The sordid accusations that Verma and Asthana levelled against each other led to both being sent on leave. Verma’s place was taken by M. Nageswara Rao, whose first act as interim CBI director was to transfer 13 officials – many of whom were investigating a 2011 bribery allegation against Asthana.
A week later, the CBI cleared the former Madhya Pradesh education minister, Lakshmi Kant Sharma, of complicity in the Vyapam scandal, in which 42 persons mentioned in the police records had met accidental, or inexplicable, deaths. The CBI had also declared that there had been no conspiracy behind those deaths.
In the 77 days that followed Nageswara Rao’s appointment, and the 23 days for which he was brought back after Modi sacked Verma for good (on January 10, 2019), his decisions made it clear that the CBI would not stand in the way of Modi’s vendetta against political rivals.
Modi’s cynical vendetta Raj
Modi had already shown the lengths he would go in his sustained assault on Arvind Kejriwal and the Aam Aadmi Party in Delhi, as on Mamata and the TMC in Bengal. (And earlier, too, by threatening to expose Nitish Kumar’s sources of funds, and forcing him back into the BJP’s fold.)
In November, sensing that he might be next on the list, M. Chandrababu Naidu took the fateful step of withdrawing Andhra Pradesh’s ‘general consent’ to Central enforcement agencies, to operate in Andhra without prior, specific permission, under the Delhi Special Police Establishment Act.
Days later, the West Bengal government did the same. On January 11, a day after Modi sacked Verma for the second time, the newly-elected Chhattisgarh government also followed suit.
This withdrawal of permission was not unprecedented: Deve Gowda had done it in Karnataka. But this is the first time that the Central government has faced three states doing so at the same time, with others ready to follow.
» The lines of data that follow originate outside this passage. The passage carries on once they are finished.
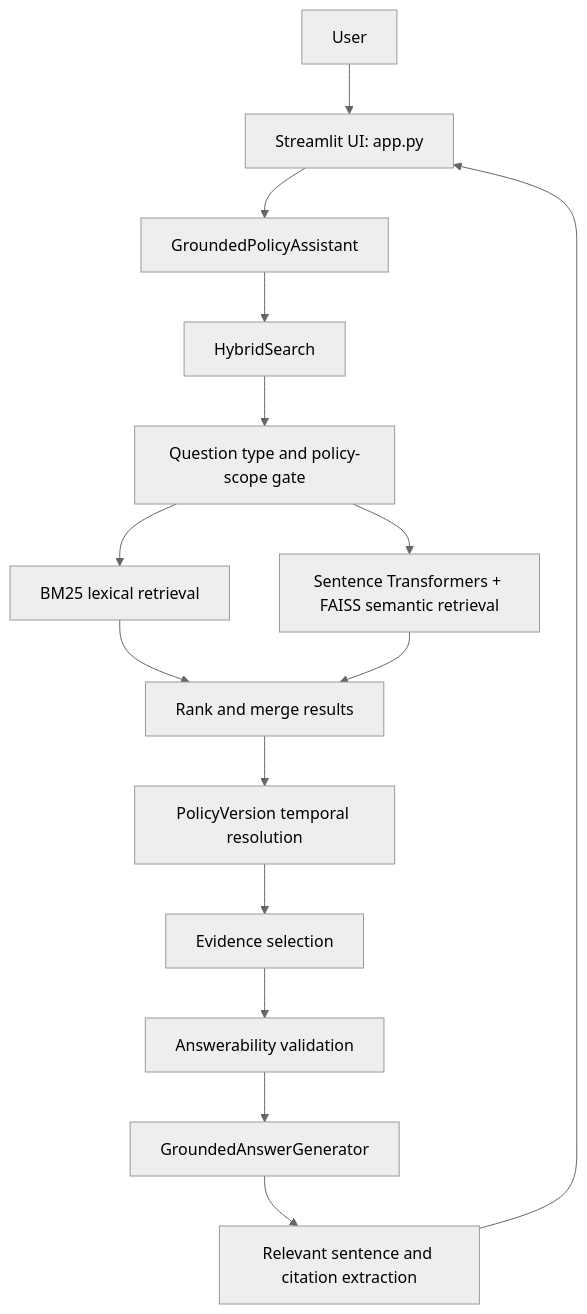
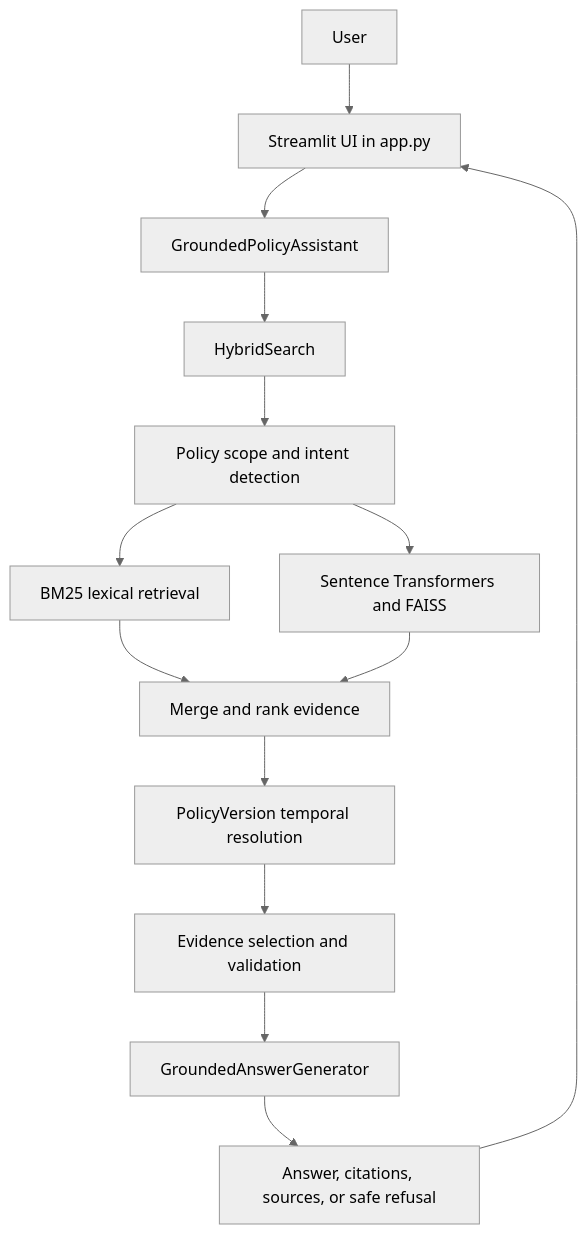
Before and after one commit to mbkbala/grounded-answer: the first of 3 diagrams in README.md, drawn with Mermaid (neutral theme). The commit also changed other lines of this file, not shown here.

````diff
--- a/README.md
+++ b/README.md
@@ -56,17 +269,16 @@
 ```mermaid
 flowchart TD
-      U[User] --> UI[Streamlit UI: app.py]
-      UI --> A[GroundedPolicyAssistant]
-      A --> R[HybridSearch]
-      R --> G[Question type and policy-scope gate]
-      G --> L[BM25 lexical retrieval]
-      G --> S[Sentence Transformers + FAISS semantic retrieval]
-      L --> M[Rank and merge results]
-      S --> M
-      M --> T[PolicyVersion temporal resolution]
-      T --> E[Evidence selection]
-      E --> V[Answerability validation]
-      V --> AG[GroundedAnswerGenerator]
-      AG --> X[Relevant sentence and citation extraction]
-      X --> UI
+    User[User] --> UI[Streamlit UI in app.py]
+    UI --> Pipeline[GroundedPolicyAssistant]
+    Pipeline --> Search[HybridSearch]
+    Search --> Scope[Policy scope and intent detection]
+    Scope --> BM25[BM25 lexical retrieval]
+    Scope --> Embeddings[Sentence Transformers and FAISS]
+    BM25 --> Rank[Merge and rank evidence]
+    Embeddings --> Rank
+    Rank --> Version[PolicyVersion temporal resolution]
+    Version --> Validate[Evidence selection and validation]
+    Validate --> Generator[GroundedAnswerGenerator]
+    Generator --> Response[Answer, citations, sources, or safe refusal]
+    Response --> UI
 ```
````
In this moment, the Indian state confronts the rebellion that Ashoka, Aurangzeb and the British faced in the past.
The tragic cost of banishing the CBI
The tragedy of Indian democracy today is that the opposition’s battle to protect political freedom will simultaneously destroy the little capacity the state has left to prevent and punish crime.
This is demonstrated by the timing of Andhra’s withdrawal, only days before the CBI was to spring a trap to capture a ring of central government employees who were accepting bribes for permissions and favours.
When the CBI asked for specific permission to lay the trap, and asked the state to keep its plans secret, the state home ministry instead informed its own Anti-Corruption Bureau. What followed is not clear – but rather than capturing the entire ring, the CBI could make only one arrest. Its bitterness at the failure made it go public with a detailed statement about the cause.
The banner of resistance that Mamata has raised in Bengal will shelter an entire system for siphoning money from the poorest into the pockets of politicians and their henchmen – for there are at least 60 other ponzi schemes in Bengal alone, which have collected an estimated Rs 30,000 crore from around 1.7 million investors.
As the Cobrapost exposé of the Dewan Housing and Financial Scheme has shown, non-banking financial corporations are lending tens of thousands of crores to shell companies that finance political parties, among their other “investments”, but have directors with few, if any, assets. This means nothing can be recovered from them when these companies go broke.
Nearly all the major political parties joined Mamata’s protest against Modi, and reaffirmed their determination to put up a united front against the BJP in the coming elections. If they stay united, they will push the BJP out of power.
But if they do not follow up their victory by creating an election financing system that frees parties from the need to plunder money – as happened through the Sarada scam – then they will give the BJP a powerful platform fight from in 2024. And if the BJP resumes its attempt to create a monolithic Hindu rashtra, then India’s descent into the age of the later Mughals will be swift.
Prem Shankar Jha is a Delhi-based journalist and writer.